I’m sorry we are so behind in posting November’s Collection’s Featurette, but hopefully many of you have already seen it published in the newsletter…
By Todd Galle
This month’s focus object is a delftware (most likely Dutch) charger or platter. The use of earthenware in the food service realm was widespread both in Europe and the colonies. A healthy trade in tin glazed pottery began by the Dutch and later continued by the English, expanded as the colonies matured and developed. Tin ware, wooden bowls, and pewter were augmented and sometimes replaced by imported delftware as socio-economic conditions improved.
The rapid development of Philadelphia as a trading center would have helped to make such goods available to a wide variety of early colonists. This example is useful in interpreting the rapid development of Pennsylvania as both a colony and an economy desirous of bringing a European style of living to the New World.

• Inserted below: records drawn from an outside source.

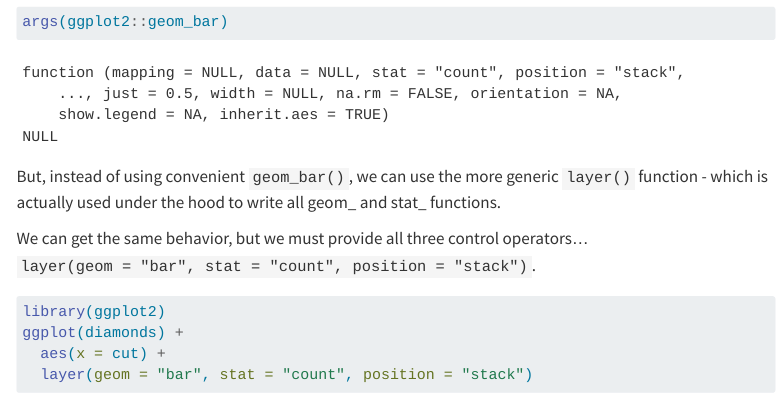
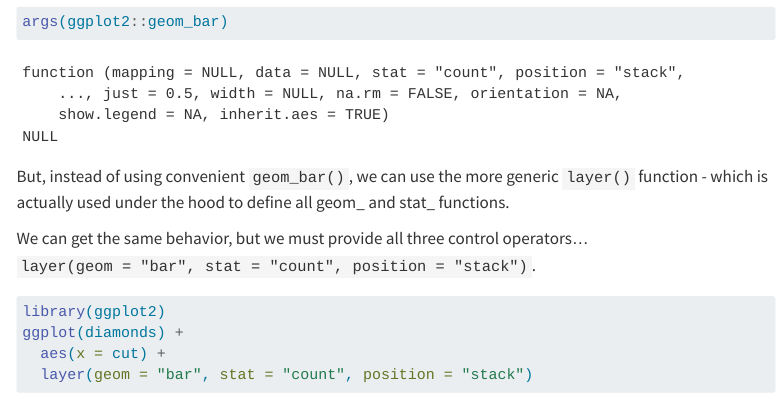
Before and after one commit to EvaMaeRey/crispy-octo-train, a Quarto document (ggplot2-sublayer-modularity.qmd): the page in a window 1100 px wide, from 1950 px down. Rendered offline with R 4.5, knitr and Pandoc in place of Quarto, with nearby package versions; drawn as R Markdown's standard HTML page in place of the format the file asks for; menus at the side of the page are left out.

Commit message:
more break out

```diff
--- a/ggplot2-sublayer-modularity.qmd
+++ b/ggplot2-sublayer-modularity.qmd
@@ -70,7 +70,7 @@ args(ggplot2::geom_bar)
 :::
 
 ::: {focus-on="cr-PLOT2a"}
-But, instead of using convenient `geom_bar()`, we can use the more generic `layer()` function - which is actually used under the hood to write all geom_ and stat_ functions.
+But, instead of using convenient `geom_bar()`, we can use the more generic `layer()` function - which is actually used under the hood to define all geom_ and stat_ functions.
 :::
 
 
```
Also changed, not shown: docs/search.json, 1 other file.
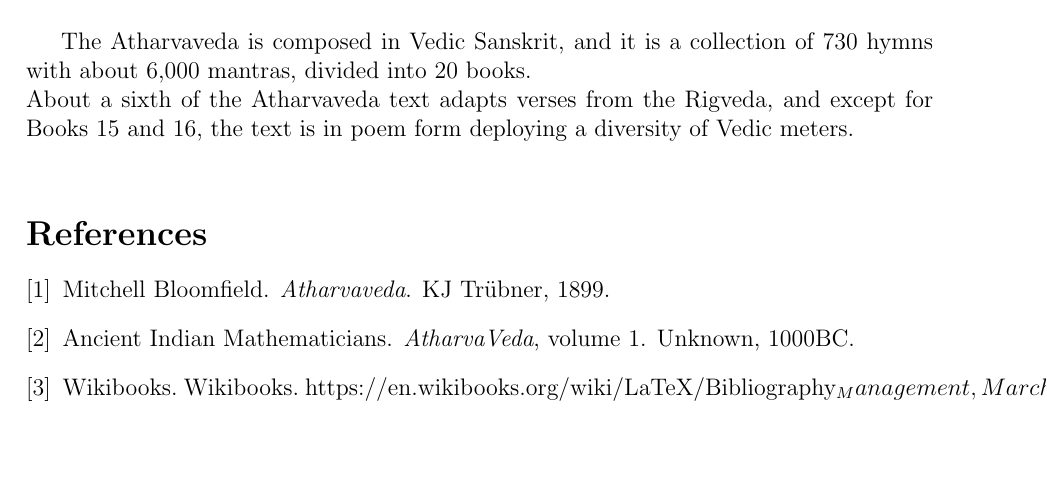
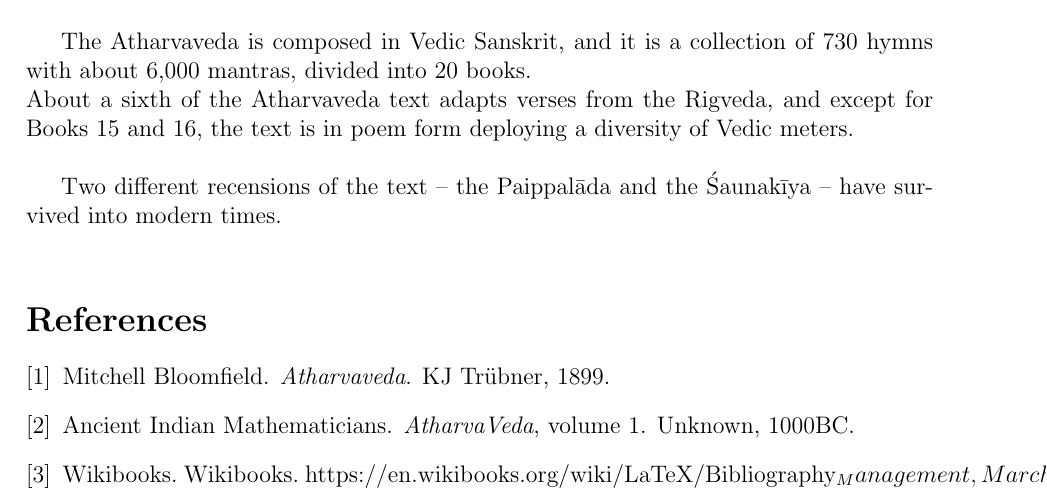
Before and after one commit to dheerajathrey/assn10_1, a LaTeX document (assn.tex): part of the page, cut so that both start at the same text, the shorter picture padded with empty space. Compiled offline with pdfLaTeX.

Commit message:
update3 to assn.tex

```diff
--- a/assn.tex
+++ b/assn.tex
@@ -22,6 +22,8 @@ The sytax used to generate the below pages can be found inthe website Wiki books
 The Atharvaveda is composed in Vedic Sanskrit, and it is a collection of 730 hymns with about 6,000 mantras, divided into 20 books.\\
 About a sixth of the Atharvaveda text adapts verses from the Rigveda, and except for Books 15 and 16, the text is in poem form deploying a diversity of Vedic meters.\\
 
+Two different recensions of the text – the Paippalāda and the Śaunakīya – have survived into modern times.\\
+
 
 \bibliography{assn}
 
```
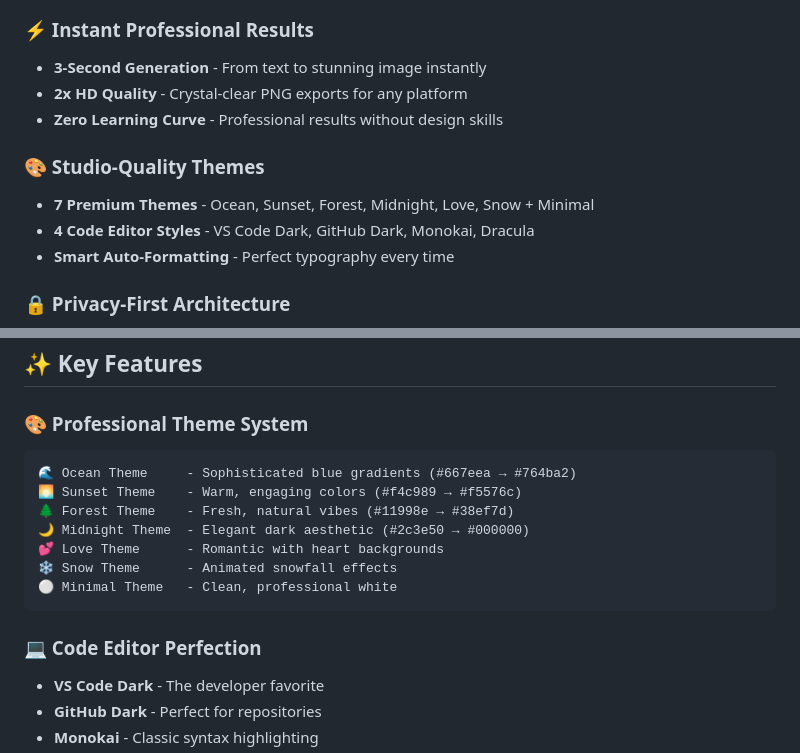
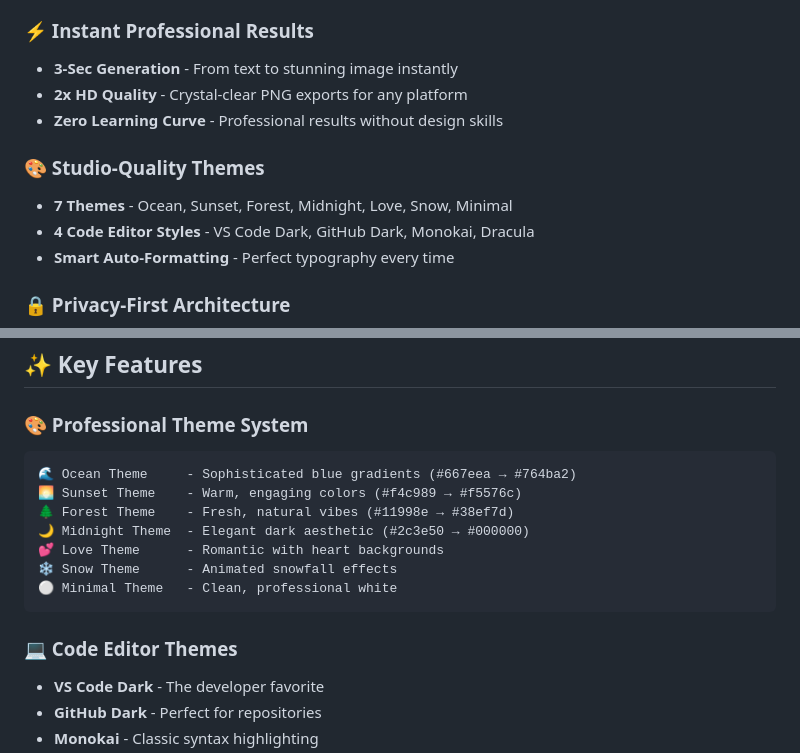
Before and after one commit to Divya4879/SnapFrame, a Markdown page: README.md, 2 parts joined by grey strips. Rendered like a GitHub page.

````diff
--- a/README.md
+++ b/README.md
@@ -21,12 +27,12 @@
 In today's visual-first digital world, plain text doesn't cut it. SnapFrame transforms your valuable content into professional, eye-catching images that **drive engagement**, **build your brand**, and **showcase your expertise**.
 
 ### **⚡ Instant Professional Results**
-- **3-Second Generation** - From text to stunning image instantly
+- **3-Sec Generation** - From text to stunning image instantly
 - **2x HD Quality** - Crystal-clear PNG exports for any platform
 - **Zero Learning Curve** - Professional results without design skills
 
 ### **🎨 Studio-Quality Themes**
-- **7 Premium Themes** - Ocean, Sunset, Forest, Midnight, Love, Snow + Minimal
+- **7 Themes** - Ocean, Sunset, Forest, Midnight, Love, Snow, Minimal
 - **4 Code Editor Styles** - VS Code Dark, GitHub Dark, Monokai, Dracula
 - **Smart Auto-Formatting** - Perfect typography every time
 
@@ -76,6 +89,7 @@ Create **branded visual content** for presentations, marketing, and thought lead
 ## ✨ **Key Features**
 
 ### **🎨 Professional Theme System**
+
 ```
 🌊 Ocean Theme     - Sophisticated blue gradients (#667eea → #764ba2)
 🌅 Sunset Theme    - Warm, engaging colors (#f4c989 → #f5576c)
@@ -86,7 +100,7 @@ Create **branded visual content** for presentations, marketing, and thought lead
 ⚪ Minimal Theme   - Clean, professional white
 ```
 
-### **💻 Code Editor Perfection**
+### **💻 Code Editor Themes**
 - **VS Code Dark** - The developer favorite
 - **GitHub Dark** - Perfect for repositories
 - **Monokai** - Classic syntax highlighting
````
Also changed, not shown: other parts of README.md (+37 -29 lines).
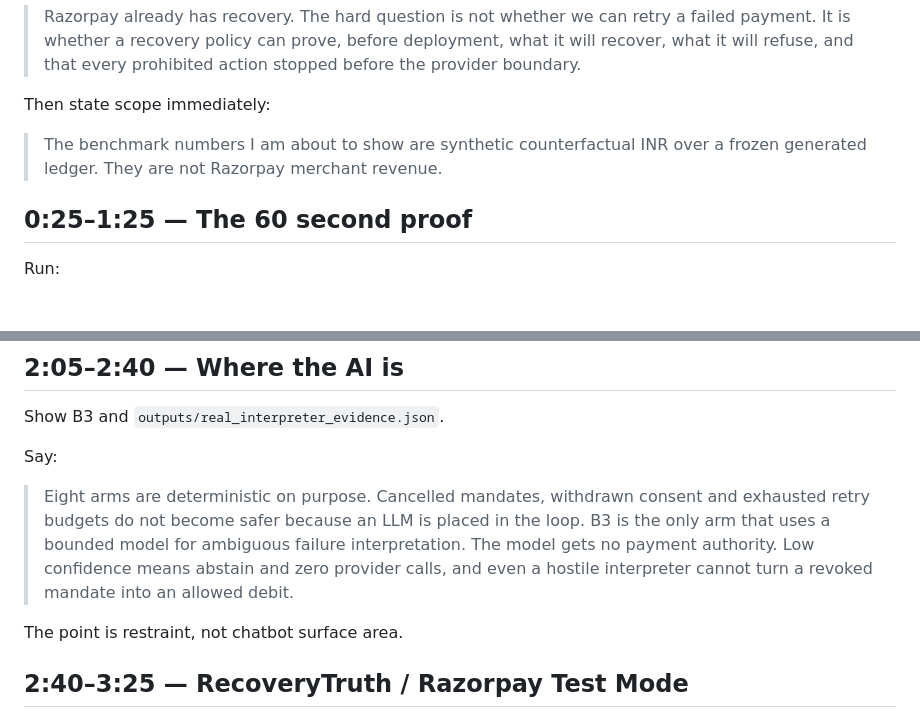
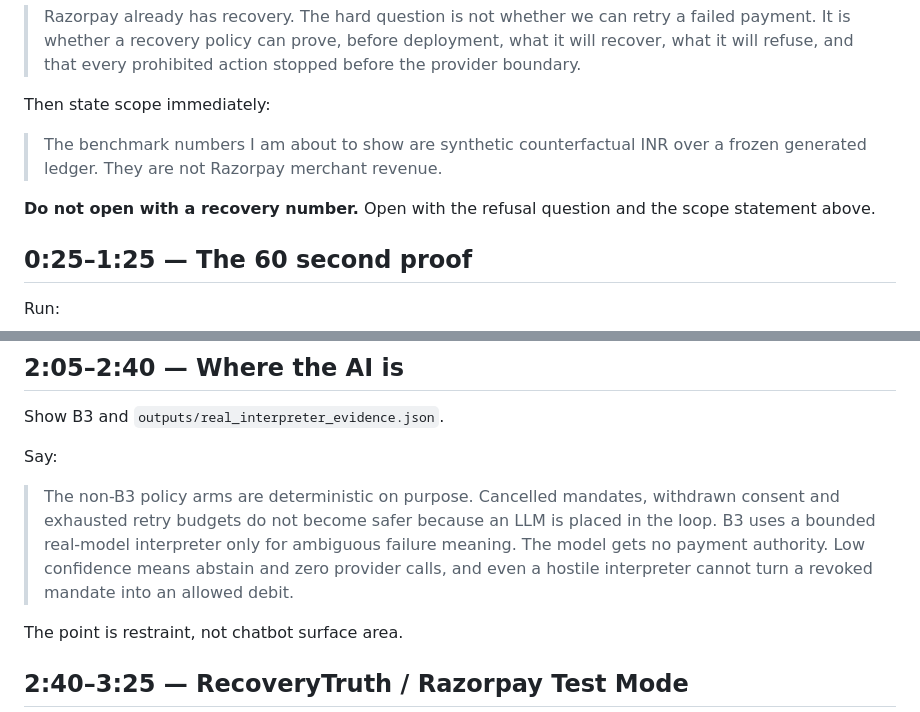
Before and after one commit to Akshu1245/razropay, a Markdown page: VIDEO_SCRIPT.md, 2 parts joined by grey strips. Rendered like a GitHub page; blank space fills up the shorter version.

Commit message:
Keep video positioning checks intact

```diff
--- a/VIDEO_SCRIPT.md
+++ b/VIDEO_SCRIPT.md
@@ -15,6 +15,8 @@ Say:
 Then state scope immediately:
 
 > The benchmark numbers I am about to show are synthetic counterfactual INR over a frozen generated ledger. They are not Razorpay merchant revenue.
+
+**Do not open with a recovery number.** Open with the refusal question and the scope statement above.
 
 ## 0:25–1:25 — The 60 second proof
 
@@ -60,7 +62,7 @@ Show B3 and `outputs/real_interpreter_evidence.json`.
 
 Say:
 
-> Eight arms are deterministic on purpose. Cancelled mandates, withdrawn consent and exhausted retry budgets do not become safer because an LLM is placed in the loop. B3 is the only arm that uses a bounded model for ambiguous failure interpretation. The model gets no payment authority. Low confidence means abstain and zero provider calls, and even a hostile interpreter cannot turn a revoked mandate into an allowed debit.
+> The non-B3 policy arms are deterministic on purpose. Cancelled mandates, withdrawn consent and exhausted retry budgets do not become safer because an LLM is placed in the loop. B3 uses a bounded real-model interpreter only for ambiguous failure meaning. The model gets no payment authority. Low confidence means abstain and zero provider calls, and even a hostile interpreter cannot turn a revoked mandate into an allowed debit.
 
 The point is restraint, not chatbot surface area.
 
```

This artifact also helps to illustrate the museum collection management and curatorial field. People often ask what a curator actually does. The easiest explanation, and one that Pennsbury staff and volunteers can appreciate, is that curators are stewards. We look after not only objects, but also the track the history of the object, the ‘who, what, where, when, why’ type of information helpful in interpreting that item. In the next newsletter, I’ll let you know what the file tells us about “PM75.127 / CHARGER, DELFT / 4: Food Service T & E” as well as other curatorial considerations regarding the object.